How to complete this task:
Print the data that follows word for word, leaving out any picture.

Information given:
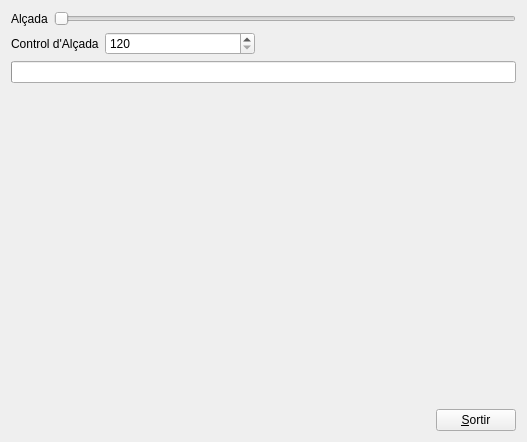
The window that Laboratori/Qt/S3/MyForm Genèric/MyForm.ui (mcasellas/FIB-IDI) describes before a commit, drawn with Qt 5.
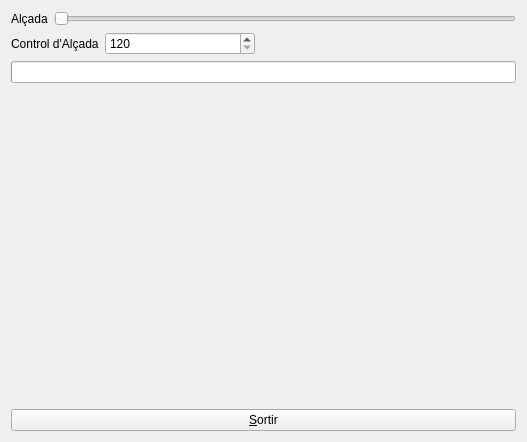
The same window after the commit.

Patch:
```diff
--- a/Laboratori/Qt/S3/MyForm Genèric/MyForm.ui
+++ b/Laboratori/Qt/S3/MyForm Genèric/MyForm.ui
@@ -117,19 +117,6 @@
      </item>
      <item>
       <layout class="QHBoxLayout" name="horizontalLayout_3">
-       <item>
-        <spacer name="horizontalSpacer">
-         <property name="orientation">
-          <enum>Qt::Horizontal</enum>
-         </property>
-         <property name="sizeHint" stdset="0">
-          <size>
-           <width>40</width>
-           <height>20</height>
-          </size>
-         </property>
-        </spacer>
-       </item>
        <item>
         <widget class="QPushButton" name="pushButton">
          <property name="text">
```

Response area:
The window that Laboratori/Qt/S3/MyForm Genèric/MyForm.ui (mcasellas/FIB-IDI) describes before a commit, drawn with Qt 5.
The same window after the commit.

Patch:
```diff
--- a/Laboratori/Qt/S3/MyForm Genèric/MyForm.ui
+++ b/Laboratori/Qt/S3/MyForm Genèric/MyForm.ui
@@ -117,19 +117,6 @@
      </item>
      <item>
       <layout class="QHBoxLayout" name="horizontalLayout_3">
-       <item>
-        <spacer name="horizontalSpacer">
-         <property name="orientation">
-          <enum>Qt::Horizontal</enum>
-         </property>
-         <property name="sizeHint" stdset="0">
-          <size>
-           <width>40</width>
-           <height>20</height>
-          </size>
-         </property>
-        </spacer>
-       </item>
        <item>
         <widget class="QPushButton" name="pushButton">
          <property name="text">
```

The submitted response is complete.